**Data**

__________

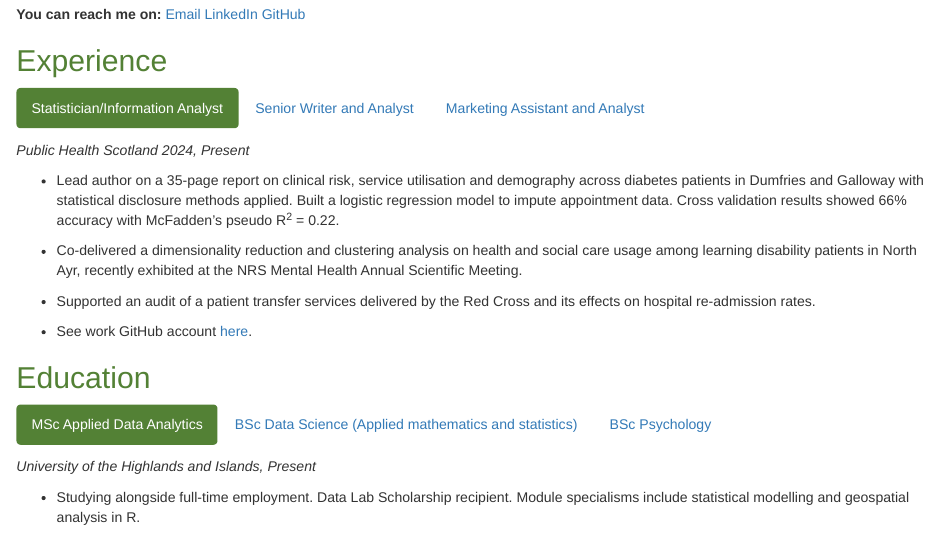
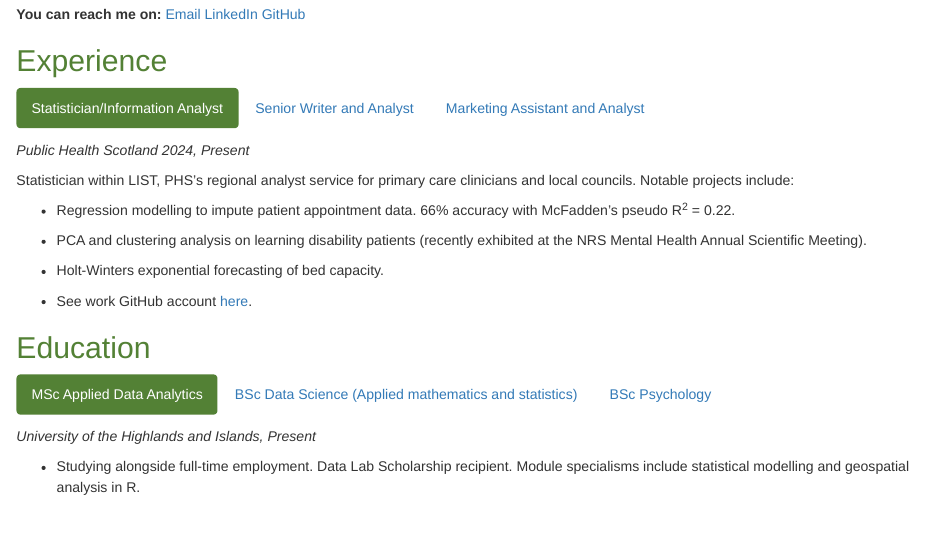
Before and after one commit to james-kilgour/james-kilgour.github.io, an R Markdown document (index.Rmd): the page in a window 1100 px wide, from 110 px down. Rendered offline with R 4.5, knitr and Pandoc, with nearby package versions.

Commit message:
Bulk commit

```diff
--- a/index.Rmd
+++ b/index.Rmd
@@ -29,11 +29,13 @@ body {
 
 *Public Health Scotland 2024, Present*
 
-- Lead author on a 35-page report on clinical risk, service utilisation and demography across diabetes patients in Dumfries and Galloway with statistical disclosure methods applied. Built a logistic regression model to impute appointment data. Cross validation results showed 66% accuracy with McFadden’s pseudo R^2^ = 0.22.
+Statistician within LIST, PHS's regional analyst service for primary care clinicians and local councils. Notable projects include:
 
-- Co-delivered a dimensionality reduction and clustering analysis on health and social care usage among learning disability patients in North Ayr, recently exhibited at the NRS Mental Health Annual Scientific Meeting.
+- Regression modelling to impute patient appointment data. 66% accuracy with McFadden’s pseudo R^2^ = 0.22.
 
-- Supported an audit of a patient transfer services delivered by the Red Cross and its effects on hospital re-admission rates.
+- PCA and clustering analysis on learning disability patients (recently exhibited at the NRS Mental Health Annual Scientific Meeting).
+
+- Holt-Winters exponential forecasting of bed capacity.
 
 - See work GitHub account [here](github.com/jamesk-PHS).
 
```
Also changed, not shown: 1 other file.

__________

**Task objective**
Lines in the material above that include the string "Health" should be listed.

**Answer section**
 *Public Health Scotland 2024, Present*
-- Co-delivered a dimensionality reduction and clustering analysis on health and social care usage among learning disability patients in North Ayr, recently exhibited at the NRS Mental Health Annual Scientific Meeting.
+- PCA and clustering analysis on learning disability patients (recently exhibited at the NRS Mental Health Annual Scientific Meeting).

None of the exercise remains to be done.